Three kinds of challenges may be brought against statutes on the basis of Mich. Const. art 4, § 24: (1) a "title-body" challenge, (2) a multiple-object challenge, and (3) a change of purpose challenge.
Michigan created an assisted suicide statute imposing criminal responsibility on persons who assist others in committing suicide. The constitutionality of this statute was questioned. In one case, a man was convicted of murder for assisting in the suicide of another. The Court of Appeals' determined that the assisted suicide statute was enacted in violation of Mich. Const. 1963, art. IV, § 24. The case was appealed.
Was the Michigan assisted suicide statute constitutional?

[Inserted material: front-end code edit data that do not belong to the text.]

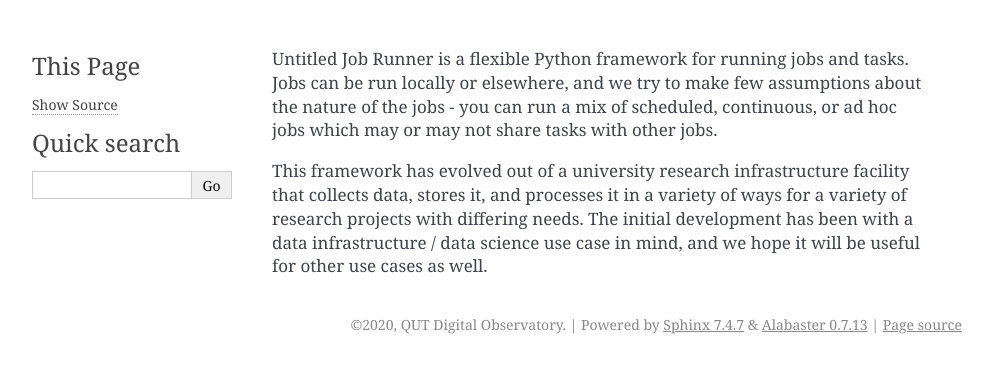
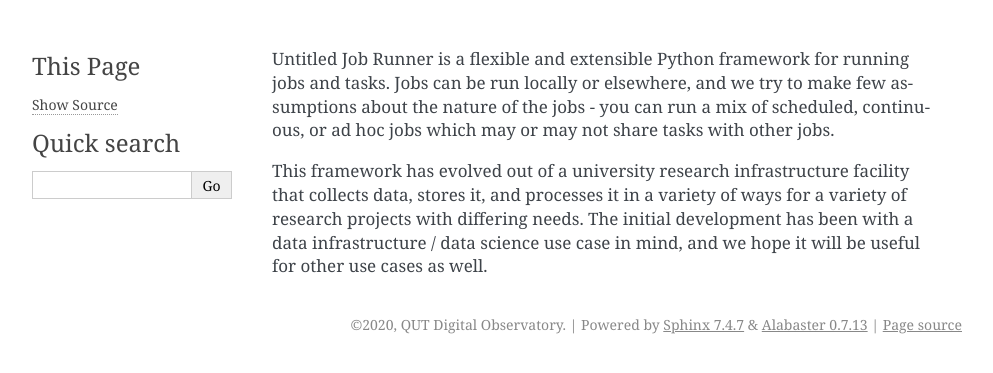
Before and after one commit to QUT-Digital-Observatory/untitled_job_runner, a Sphinx documentation site: the page built from docs/what_is_ujr.rst, in a window 1280 px wide. Shown: the top 373 px of the page, without its empty margins (148-1141 px from the left). Built offline with Sphinx 7.4.7, drawn with Linux system fonts in a browser that asks for light colours.

```diff
--- a/docs/what_is_ujr.rst
+++ b/docs/what_is_ujr.rst
@@ -1,7 +1,7 @@
-Untitled Job Runner is a flexible Python framework for running jobs and tasks. Jobs can
-be run locally or elsewhere, and we try to make few assumptions about the nature
-of the jobs - you can run a mix of scheduled, continuous, or ad hoc jobs which may or
-may not share tasks with other jobs.
+Untitled Job Runner is a flexible and extensible Python framework for running jobs
+and tasks. Jobs can be run locally or elsewhere, and we try to make few assumptions
+about the nature of the jobs - you can run a mix of scheduled, continuous, or ad hoc
+jobs which may or may not share tasks with other jobs.
 
 This framework has evolved out of a university research infrastructure facility that
 collects data, stores it, and processes it in a variety of ways for a variety of
```
Also changed, not shown: docs/runners_jobs_tasks.rst (+15 -2 lines), docs/_images/UJR_runner_loop.svg, 1 other file.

The court held (1) the assisted suicide statute embraced only one object and was thus validly enacted, (2) the statute was not enacted in violation of the Change in Purpose clause of the state constitution, (3) the United States Supreme Court would not find a liberty interest in suicide, let alone assisted suicide, that was protected by the Due Process Clause of U.S. Const. amend. XIV, (4) the principles that guided the analysis of substantive due process did not support the recognition of a right to commit suicide, (5) it was incorrect to conclude on the basis of the absence of criminal penalties for an act of suicide itself that there was a constitutional right to commit suicide, (6) there was no fundamental right to commit suicide that was protected by the Due Process Clause.